=== Exercise description ===
Where the word "children" appears in a line below, copy the whole line.

=== Data shown ===
⟨

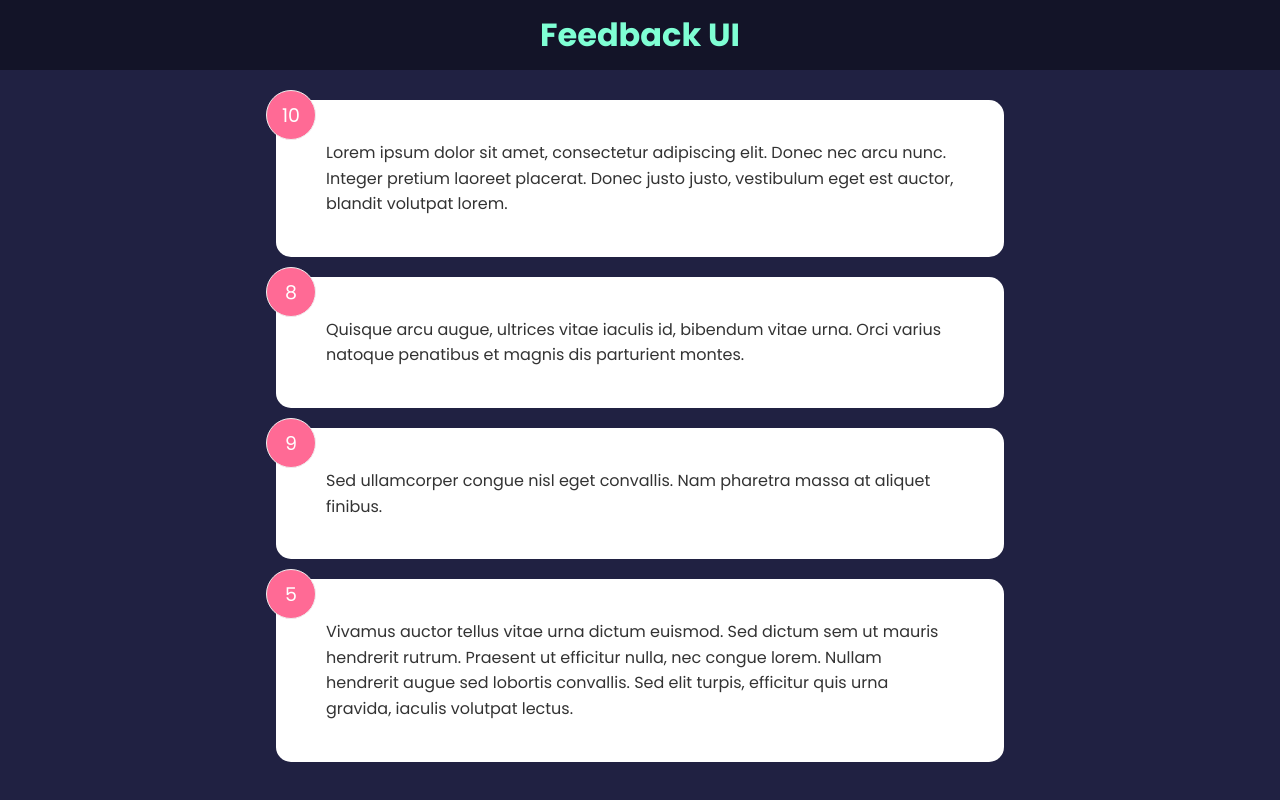
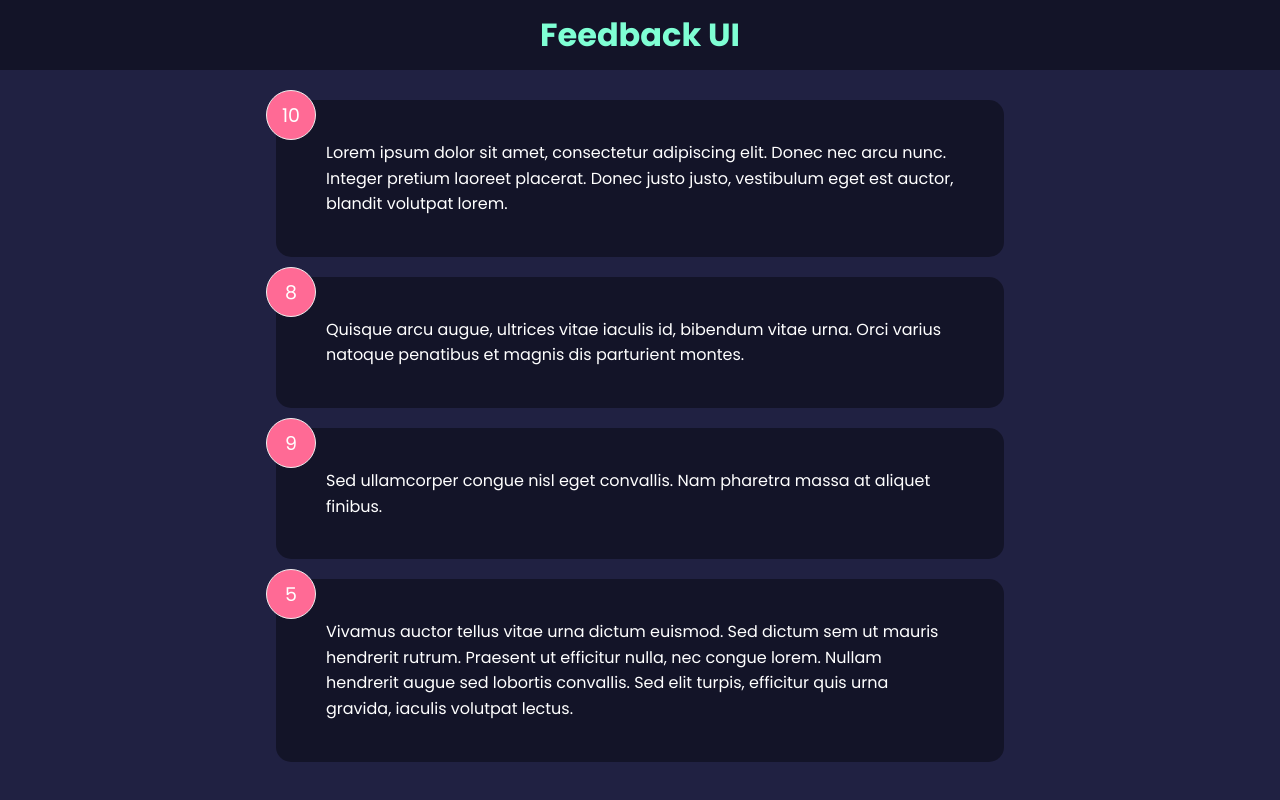
Before and after one commit to ElJefe111944/reviews-feedback-ui, a React (Create React App) app in the folder feedback-app/: page / in a window 1280 px wide. Built offline with nearby package versions, Linux system fonts and the light colour scheme; the HTML template or start-up script is replaced by a standard one.

Commit message:
Conditional styling added to Card component

```diff
--- a/feedback-app/src/components/FeedbackItem.jsx
+++ b/feedback-app/src/components/FeedbackItem.jsx
@@ -5,7 +5,7 @@
 
 
   return (
-    <Card>
+    <Card reverse={true}>
         <div className="num-display">{item.rating}</div>
         <div className="text-display">{item.text}</div>
     </Card>
--- a/feedback-app/src/components/shared/Card.jsx
+++ b/feedback-app/src/components/shared/Card.jsx
@@ -1,7 +1,7 @@
 import React from 'react'
 
-export default function Card({ children }) {
+export default function Card({ children, reverse }) {
   return (
-    <div className='card'>{children}</div>
+    <div className={`card ${reverse && 'reverse'}`}>{children}</div>
   )
 }
```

⟩

=== Solution for this problem ===
-export default function Card({ children }) {
+export default function Card({ children, reverse }) {
-    <div className='card'>{children}</div>
+    <div className={`card ${reverse && 'reverse'}`}>{children}</div>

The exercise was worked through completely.